▶ **Record excerpts**
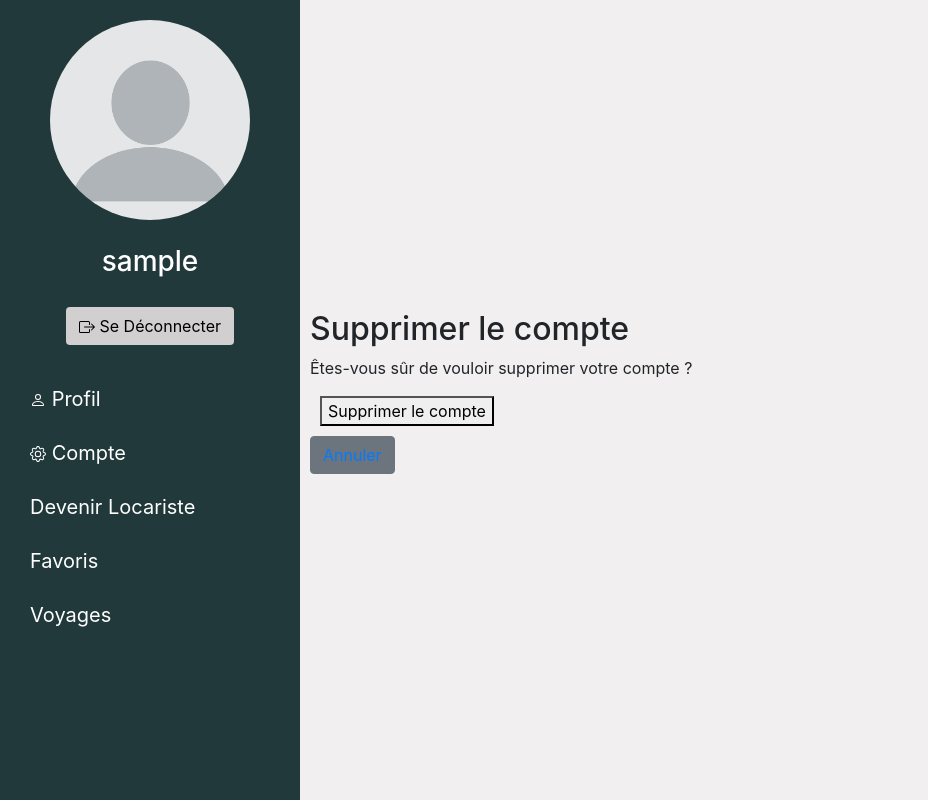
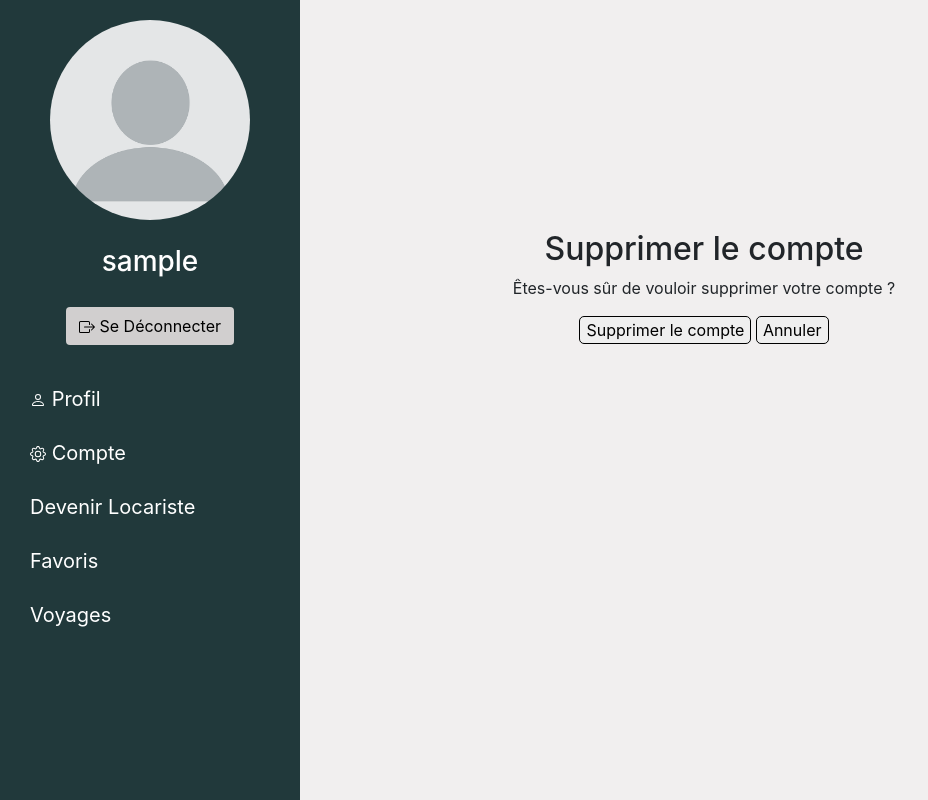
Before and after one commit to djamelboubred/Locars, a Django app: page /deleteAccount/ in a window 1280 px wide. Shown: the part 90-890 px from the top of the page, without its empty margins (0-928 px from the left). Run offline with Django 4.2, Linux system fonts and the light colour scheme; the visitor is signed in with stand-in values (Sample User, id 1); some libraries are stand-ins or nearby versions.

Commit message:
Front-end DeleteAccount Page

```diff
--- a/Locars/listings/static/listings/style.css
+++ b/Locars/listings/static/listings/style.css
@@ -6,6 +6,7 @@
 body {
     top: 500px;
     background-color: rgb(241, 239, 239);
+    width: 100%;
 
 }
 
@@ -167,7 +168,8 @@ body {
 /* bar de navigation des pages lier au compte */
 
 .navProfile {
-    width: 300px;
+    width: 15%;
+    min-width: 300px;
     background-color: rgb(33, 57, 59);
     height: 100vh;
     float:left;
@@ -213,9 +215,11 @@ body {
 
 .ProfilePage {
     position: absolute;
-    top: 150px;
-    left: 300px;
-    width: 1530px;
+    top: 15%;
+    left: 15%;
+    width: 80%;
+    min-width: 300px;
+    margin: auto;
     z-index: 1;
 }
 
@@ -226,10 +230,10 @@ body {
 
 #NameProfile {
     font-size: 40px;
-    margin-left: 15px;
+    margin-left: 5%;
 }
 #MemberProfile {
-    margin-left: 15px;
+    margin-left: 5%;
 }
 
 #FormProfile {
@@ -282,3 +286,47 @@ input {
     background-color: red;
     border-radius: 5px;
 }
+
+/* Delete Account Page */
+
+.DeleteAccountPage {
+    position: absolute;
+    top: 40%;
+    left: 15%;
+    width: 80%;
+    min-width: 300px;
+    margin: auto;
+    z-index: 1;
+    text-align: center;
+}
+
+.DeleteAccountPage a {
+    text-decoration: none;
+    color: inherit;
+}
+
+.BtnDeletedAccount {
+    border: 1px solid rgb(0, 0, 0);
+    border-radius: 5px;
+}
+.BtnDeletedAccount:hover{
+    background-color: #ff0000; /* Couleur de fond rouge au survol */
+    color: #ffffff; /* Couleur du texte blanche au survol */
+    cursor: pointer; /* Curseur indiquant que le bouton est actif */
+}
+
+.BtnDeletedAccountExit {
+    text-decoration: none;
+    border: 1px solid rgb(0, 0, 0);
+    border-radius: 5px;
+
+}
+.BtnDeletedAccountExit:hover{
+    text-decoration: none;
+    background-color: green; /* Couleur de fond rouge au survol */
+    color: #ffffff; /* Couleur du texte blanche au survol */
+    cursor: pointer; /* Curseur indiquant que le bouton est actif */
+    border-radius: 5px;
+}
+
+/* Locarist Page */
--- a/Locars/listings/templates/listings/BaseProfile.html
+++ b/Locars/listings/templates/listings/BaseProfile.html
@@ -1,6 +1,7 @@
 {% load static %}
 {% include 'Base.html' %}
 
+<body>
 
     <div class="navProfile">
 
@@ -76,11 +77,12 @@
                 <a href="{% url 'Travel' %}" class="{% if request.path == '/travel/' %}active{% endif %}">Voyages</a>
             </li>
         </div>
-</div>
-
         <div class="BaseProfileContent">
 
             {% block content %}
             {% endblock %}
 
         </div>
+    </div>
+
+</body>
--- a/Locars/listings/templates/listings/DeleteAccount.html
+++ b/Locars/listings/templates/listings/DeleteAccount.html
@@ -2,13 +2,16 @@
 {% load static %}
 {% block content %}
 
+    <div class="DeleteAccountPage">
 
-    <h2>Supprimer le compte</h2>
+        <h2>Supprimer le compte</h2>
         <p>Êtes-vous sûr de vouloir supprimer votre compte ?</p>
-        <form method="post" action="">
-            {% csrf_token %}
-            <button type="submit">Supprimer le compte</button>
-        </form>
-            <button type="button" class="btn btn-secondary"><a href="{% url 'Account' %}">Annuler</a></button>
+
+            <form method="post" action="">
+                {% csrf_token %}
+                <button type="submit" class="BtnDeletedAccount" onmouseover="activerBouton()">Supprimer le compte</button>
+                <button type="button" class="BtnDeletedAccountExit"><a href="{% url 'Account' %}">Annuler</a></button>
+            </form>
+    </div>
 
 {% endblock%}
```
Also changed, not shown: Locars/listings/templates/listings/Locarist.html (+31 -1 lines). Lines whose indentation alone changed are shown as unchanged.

▶ **About this exercise**
Without including any image, reproduce the full listing above as written.

▶ **Answer to this exercise**
Before and after one commit to djamelboubred/Locars, a Django app: page /deleteAccount/ in a window 1280 px wide. Shown: the part 90-890 px from the top of the page, without its empty margins (0-928 px from the left). Run offline with Django 4.2, Linux system fonts and the light colour scheme; the visitor is signed in with stand-in values (Sample User, id 1); some libraries are stand-ins or nearby versions.

Commit message:
Front-end DeleteAccount Page

```diff
--- a/Locars/listings/static/listings/style.css
+++ b/Locars/listings/static/listings/style.css
@@ -6,6 +6,7 @@
 body {
     top: 500px;
     background-color: rgb(241, 239, 239);
+    width: 100%;
 
 }
 
@@ -167,7 +168,8 @@ body {
 /* bar de navigation des pages lier au compte */
 
 .navProfile {
-    width: 300px;
+    width: 15%;
+    min-width: 300px;
     background-color: rgb(33, 57, 59);
     height: 100vh;
     float:left;
@@ -213,9 +215,11 @@ body {
 
 .ProfilePage {
     position: absolute;
-    top: 150px;
-    left: 300px;
-    width: 1530px;
+    top: 15%;
+    left: 15%;
+    width: 80%;
+    min-width: 300px;
+    margin: auto;
     z-index: 1;
 }
 
@@ -226,10 +230,10 @@ body {
 
 #NameProfile {
     font-size: 40px;
-    margin-left: 15px;
+    margin-left: 5%;
 }
 #MemberProfile {
-    margin-left: 15px;
+    margin-left: 5%;
 }
 
 #FormProfile {
@@ -282,3 +286,47 @@ input {
     background-color: red;
     border-radius: 5px;
 }
+
+/* Delete Account Page */
+
+.DeleteAccountPage {
+    position: absolute;
+    top: 40%;
+    left: 15%;
+    width: 80%;
+    min-width: 300px;
+    margin: auto;
+    z-index: 1;
+    text-align: center;
+}
+
+.DeleteAccountPage a {
+    text-decoration: none;
+    color: inherit;
+}
+
+.BtnDeletedAccount {
+    border: 1px solid rgb(0, 0, 0);
+    border-radius: 5px;
+}
+.BtnDeletedAccount:hover{
+    background-color: #ff0000; /* Couleur de fond rouge au survol */
+    color: #ffffff; /* Couleur du texte blanche au survol */
+    cursor: pointer; /* Curseur indiquant que le bouton est actif */
+}
+
+.BtnDeletedAccountExit {
+    text-decoration: none;
+    border: 1px solid rgb(0, 0, 0);
+    border-radius: 5px;
+
+}
+.BtnDeletedAccountExit:hover{
+    text-decoration: none;
+    background-color: green; /* Couleur de fond rouge au survol */
+    color: #ffffff; /* Couleur du texte blanche au survol */
+    cursor: pointer; /* Curseur indiquant que le bouton est actif */
+    border-radius: 5px;
+}
+
+/* Locarist Page */
--- a/Locars/listings/templates/listings/BaseProfile.html
+++ b/Locars/listings/templates/listings/BaseProfile.html
@@ -1,6 +1,7 @@
 {% load static %}
 {% include 'Base.html' %}
 
+<body>
 
     <div class="navProfile">
 
@@ -76,11 +77,12 @@
                 <a href="{% url 'Travel' %}" class="{% if request.path == '/travel/' %}active{% endif %}">Voyages</a>
             </li>
         </div>
-</div>
-
         <div class="BaseProfileContent">
 
             {% block content %}
             {% endblock %}
 
         </div>
+    </div>
+
+</body>
--- a/Locars/listings/templates/listings/DeleteAccount.html
+++ b/Locars/listings/templates/listings/DeleteAccount.html
@@ -2,13 +2,16 @@
 {% load static %}
 {% block content %}
 
+    <div class="DeleteAccountPage">
 
-    <h2>Supprimer le compte</h2>
+        <h2>Supprimer le compte</h2>
         <p>Êtes-vous sûr de vouloir supprimer votre compte ?</p>
-        <form method="post" action="">
-            {% csrf_token %}
-            <button type="submit">Supprimer le compte</button>
-        </form>
-            <button type="button" class="btn btn-secondary"><a href="{% url 'Account' %}">Annuler</a></button>
+
+            <form method="post" action="">
+                {% csrf_token %}
+                <button type="submit" class="BtnDeletedAccount" onmouseover="activerBouton()">Supprimer le compte</button>
+                <button type="button" class="BtnDeletedAccountExit"><a href="{% url 'Account' %}">Annuler</a></button>
+            </form>
+    </div>
 
 {% endblock%}
```
Also changed, not shown: Locars/listings/templates/listings/Locarist.html (+31 -1 lines). Lines whose indentation alone changed are shown as unchanged.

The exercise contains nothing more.